(Web page revision data)

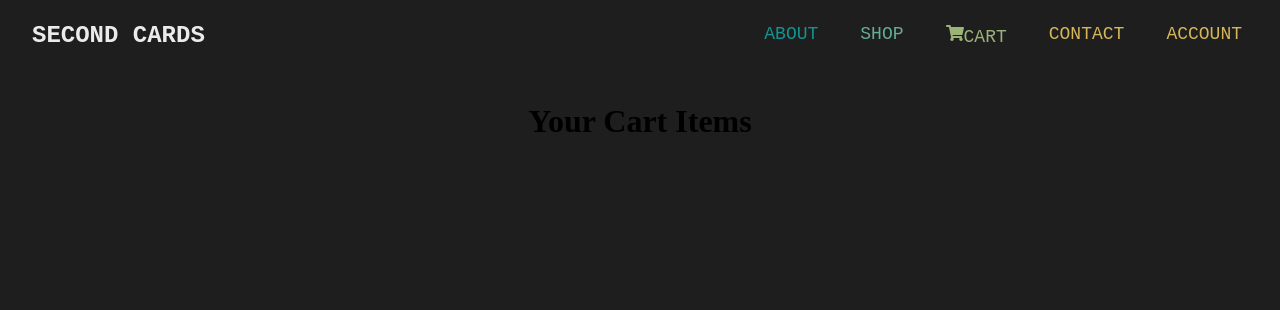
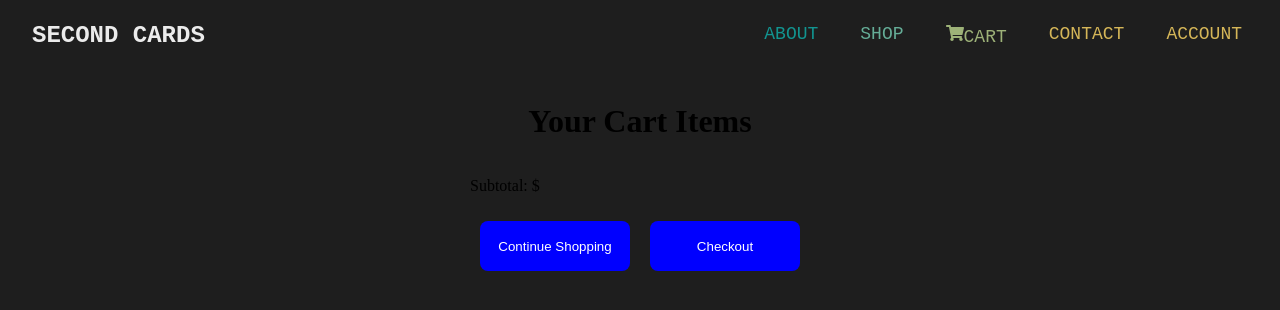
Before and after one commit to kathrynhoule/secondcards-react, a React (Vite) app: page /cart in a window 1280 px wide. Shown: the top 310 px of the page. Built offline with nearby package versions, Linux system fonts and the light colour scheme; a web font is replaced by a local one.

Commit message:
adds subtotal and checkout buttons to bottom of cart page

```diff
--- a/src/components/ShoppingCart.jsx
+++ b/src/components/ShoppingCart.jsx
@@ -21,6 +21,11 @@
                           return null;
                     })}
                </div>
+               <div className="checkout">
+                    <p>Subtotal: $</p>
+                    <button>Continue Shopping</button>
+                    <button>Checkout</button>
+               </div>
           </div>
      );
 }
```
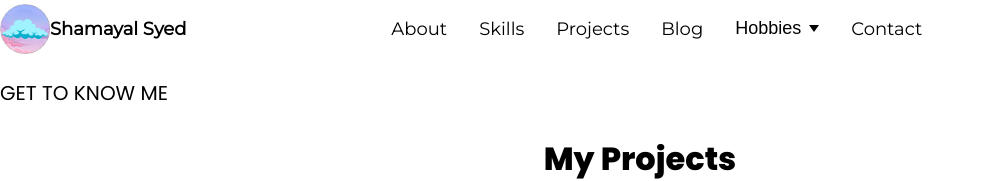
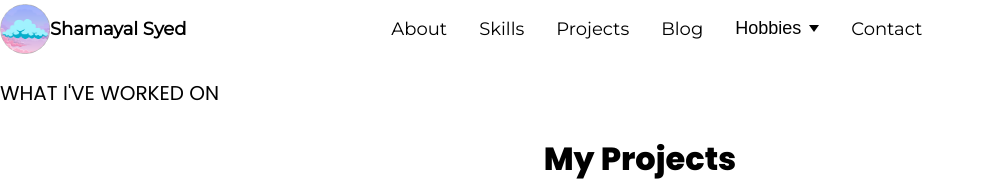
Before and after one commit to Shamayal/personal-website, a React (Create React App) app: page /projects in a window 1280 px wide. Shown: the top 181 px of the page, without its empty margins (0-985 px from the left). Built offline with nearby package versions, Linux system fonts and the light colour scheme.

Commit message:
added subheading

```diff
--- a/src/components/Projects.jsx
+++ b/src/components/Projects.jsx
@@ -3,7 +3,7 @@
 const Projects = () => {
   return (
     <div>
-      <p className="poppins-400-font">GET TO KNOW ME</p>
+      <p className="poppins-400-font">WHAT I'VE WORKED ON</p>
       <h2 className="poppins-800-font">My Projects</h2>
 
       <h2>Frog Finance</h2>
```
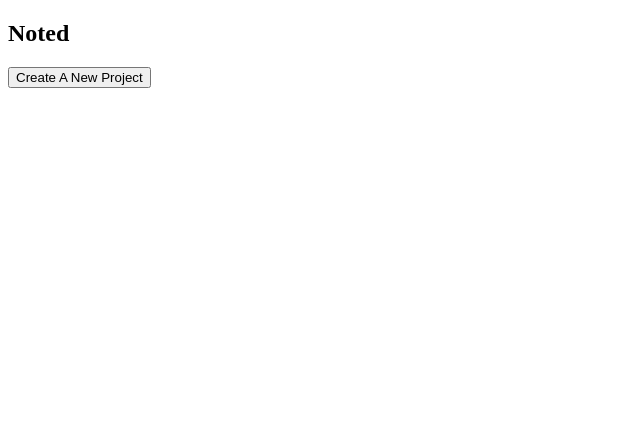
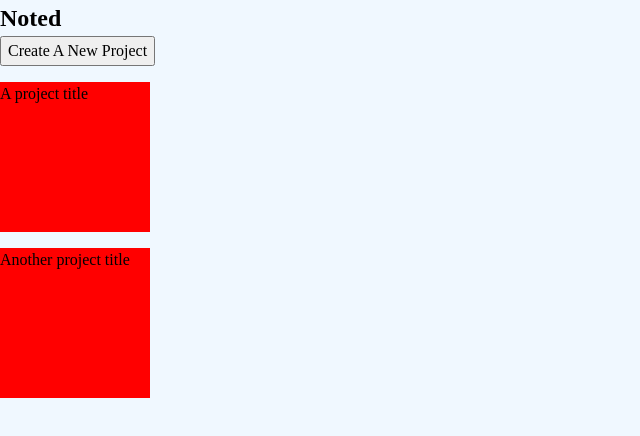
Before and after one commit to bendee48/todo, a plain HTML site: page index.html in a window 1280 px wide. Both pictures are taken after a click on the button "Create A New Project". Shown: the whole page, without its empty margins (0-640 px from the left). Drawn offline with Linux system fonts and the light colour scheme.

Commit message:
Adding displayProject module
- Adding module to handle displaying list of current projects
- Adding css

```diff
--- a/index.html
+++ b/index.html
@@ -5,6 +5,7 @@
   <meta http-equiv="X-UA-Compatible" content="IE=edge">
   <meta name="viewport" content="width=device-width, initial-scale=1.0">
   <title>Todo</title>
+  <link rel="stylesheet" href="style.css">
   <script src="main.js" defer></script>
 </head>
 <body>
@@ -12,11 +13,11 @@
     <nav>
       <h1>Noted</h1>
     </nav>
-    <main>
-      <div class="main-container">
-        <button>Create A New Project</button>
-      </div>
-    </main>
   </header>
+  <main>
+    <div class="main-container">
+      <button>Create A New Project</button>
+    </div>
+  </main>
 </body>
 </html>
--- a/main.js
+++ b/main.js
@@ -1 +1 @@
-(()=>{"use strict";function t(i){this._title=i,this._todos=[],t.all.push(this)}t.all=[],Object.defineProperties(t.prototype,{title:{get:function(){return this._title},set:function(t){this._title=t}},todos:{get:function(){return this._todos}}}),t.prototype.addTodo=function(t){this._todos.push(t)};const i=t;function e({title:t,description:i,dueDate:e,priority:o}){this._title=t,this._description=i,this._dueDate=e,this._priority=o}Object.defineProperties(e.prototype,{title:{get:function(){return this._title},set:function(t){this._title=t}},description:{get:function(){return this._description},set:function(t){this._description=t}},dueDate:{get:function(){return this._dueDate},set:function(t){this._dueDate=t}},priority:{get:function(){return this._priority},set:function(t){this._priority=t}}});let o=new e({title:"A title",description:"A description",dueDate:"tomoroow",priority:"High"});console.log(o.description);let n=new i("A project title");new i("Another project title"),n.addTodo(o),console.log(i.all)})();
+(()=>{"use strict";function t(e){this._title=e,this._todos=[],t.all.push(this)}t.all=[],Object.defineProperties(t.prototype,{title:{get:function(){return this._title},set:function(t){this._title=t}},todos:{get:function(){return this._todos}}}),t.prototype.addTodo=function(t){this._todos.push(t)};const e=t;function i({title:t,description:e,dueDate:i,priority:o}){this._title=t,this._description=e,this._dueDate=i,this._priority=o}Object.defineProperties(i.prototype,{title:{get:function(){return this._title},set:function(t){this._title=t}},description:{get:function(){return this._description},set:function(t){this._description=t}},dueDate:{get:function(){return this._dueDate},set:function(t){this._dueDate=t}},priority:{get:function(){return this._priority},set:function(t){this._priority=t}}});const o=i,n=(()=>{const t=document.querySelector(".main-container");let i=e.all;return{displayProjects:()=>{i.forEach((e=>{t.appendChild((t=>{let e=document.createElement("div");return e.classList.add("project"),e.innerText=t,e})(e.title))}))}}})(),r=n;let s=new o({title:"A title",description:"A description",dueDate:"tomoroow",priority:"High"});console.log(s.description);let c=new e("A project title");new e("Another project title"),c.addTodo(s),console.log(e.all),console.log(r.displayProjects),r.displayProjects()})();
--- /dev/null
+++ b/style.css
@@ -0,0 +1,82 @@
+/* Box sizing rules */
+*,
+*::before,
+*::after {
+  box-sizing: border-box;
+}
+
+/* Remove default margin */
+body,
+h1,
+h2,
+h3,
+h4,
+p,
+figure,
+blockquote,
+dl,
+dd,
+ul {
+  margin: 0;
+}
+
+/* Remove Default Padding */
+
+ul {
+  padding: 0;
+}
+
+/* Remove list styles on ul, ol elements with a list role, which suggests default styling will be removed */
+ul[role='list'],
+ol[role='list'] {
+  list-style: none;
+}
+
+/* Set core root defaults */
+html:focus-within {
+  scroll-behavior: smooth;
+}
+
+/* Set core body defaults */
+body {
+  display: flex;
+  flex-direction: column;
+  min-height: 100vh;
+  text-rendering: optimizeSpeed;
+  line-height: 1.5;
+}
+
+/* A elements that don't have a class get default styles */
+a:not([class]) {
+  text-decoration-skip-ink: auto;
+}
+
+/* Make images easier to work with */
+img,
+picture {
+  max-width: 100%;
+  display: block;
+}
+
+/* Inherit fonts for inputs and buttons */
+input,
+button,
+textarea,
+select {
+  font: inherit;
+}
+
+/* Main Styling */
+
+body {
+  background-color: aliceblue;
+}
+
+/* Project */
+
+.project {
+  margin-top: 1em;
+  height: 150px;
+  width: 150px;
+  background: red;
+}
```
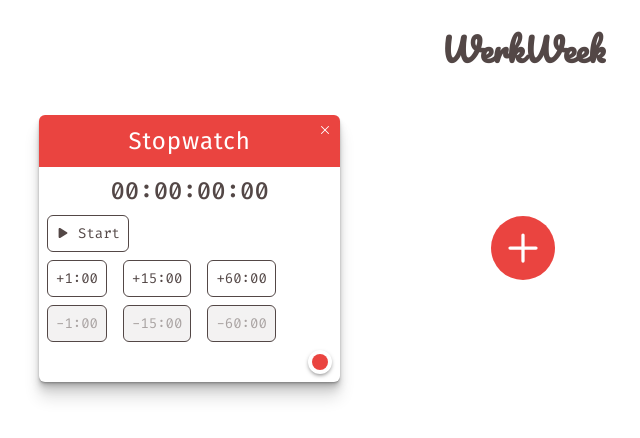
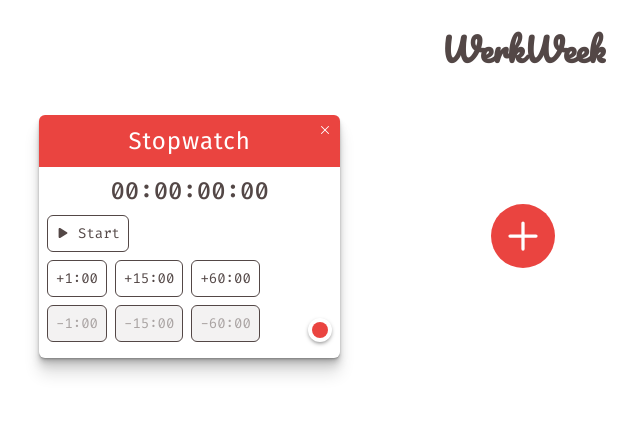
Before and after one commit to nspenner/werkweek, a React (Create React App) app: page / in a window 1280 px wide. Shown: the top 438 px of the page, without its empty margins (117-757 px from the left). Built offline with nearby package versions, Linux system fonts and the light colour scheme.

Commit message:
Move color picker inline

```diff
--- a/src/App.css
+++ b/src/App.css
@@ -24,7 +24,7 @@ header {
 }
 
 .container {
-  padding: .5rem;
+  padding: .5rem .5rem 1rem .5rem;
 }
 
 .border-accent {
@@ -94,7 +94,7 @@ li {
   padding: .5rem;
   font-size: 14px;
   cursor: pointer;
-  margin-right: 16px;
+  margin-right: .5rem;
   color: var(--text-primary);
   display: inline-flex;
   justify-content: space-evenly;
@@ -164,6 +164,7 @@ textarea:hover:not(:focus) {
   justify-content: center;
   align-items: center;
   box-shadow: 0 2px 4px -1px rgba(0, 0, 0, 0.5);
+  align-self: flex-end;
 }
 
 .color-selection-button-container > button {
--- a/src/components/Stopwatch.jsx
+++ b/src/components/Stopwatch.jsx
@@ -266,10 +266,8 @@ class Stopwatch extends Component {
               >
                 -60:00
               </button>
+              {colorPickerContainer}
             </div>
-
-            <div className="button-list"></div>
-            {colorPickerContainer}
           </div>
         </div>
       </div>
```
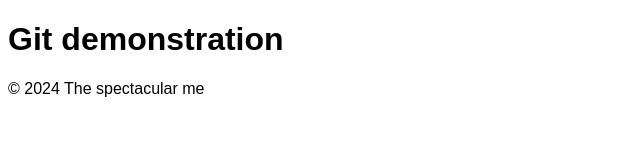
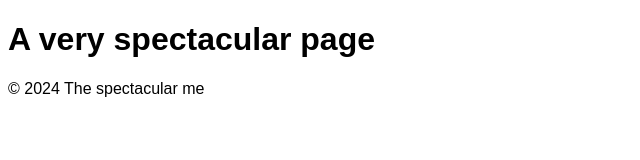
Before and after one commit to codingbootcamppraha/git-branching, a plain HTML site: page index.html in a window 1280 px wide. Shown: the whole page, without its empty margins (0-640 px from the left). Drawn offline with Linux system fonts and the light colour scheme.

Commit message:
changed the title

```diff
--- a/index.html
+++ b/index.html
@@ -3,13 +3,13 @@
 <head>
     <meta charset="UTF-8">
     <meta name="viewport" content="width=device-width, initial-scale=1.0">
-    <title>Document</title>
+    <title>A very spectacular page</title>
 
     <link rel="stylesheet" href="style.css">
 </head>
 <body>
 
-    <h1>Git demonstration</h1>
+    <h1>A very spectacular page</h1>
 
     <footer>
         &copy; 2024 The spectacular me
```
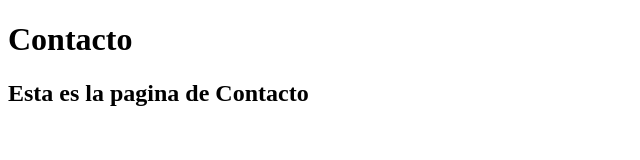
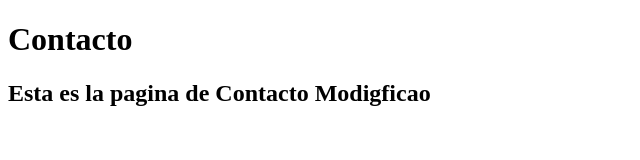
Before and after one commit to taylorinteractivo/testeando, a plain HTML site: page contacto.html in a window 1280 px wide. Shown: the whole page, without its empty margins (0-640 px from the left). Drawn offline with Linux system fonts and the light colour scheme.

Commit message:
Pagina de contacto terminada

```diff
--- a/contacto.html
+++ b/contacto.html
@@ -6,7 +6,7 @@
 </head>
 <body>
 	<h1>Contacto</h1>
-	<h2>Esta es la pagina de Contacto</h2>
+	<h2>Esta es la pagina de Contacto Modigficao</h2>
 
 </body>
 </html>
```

■ PROBLEM TO WORK ON: Your answer should consist of each line above in which "flex" appears.

■ REPLY:
+  display: flex;
+  flex-direction: column;
   display: inline-flex;
+  align-self: flex-end;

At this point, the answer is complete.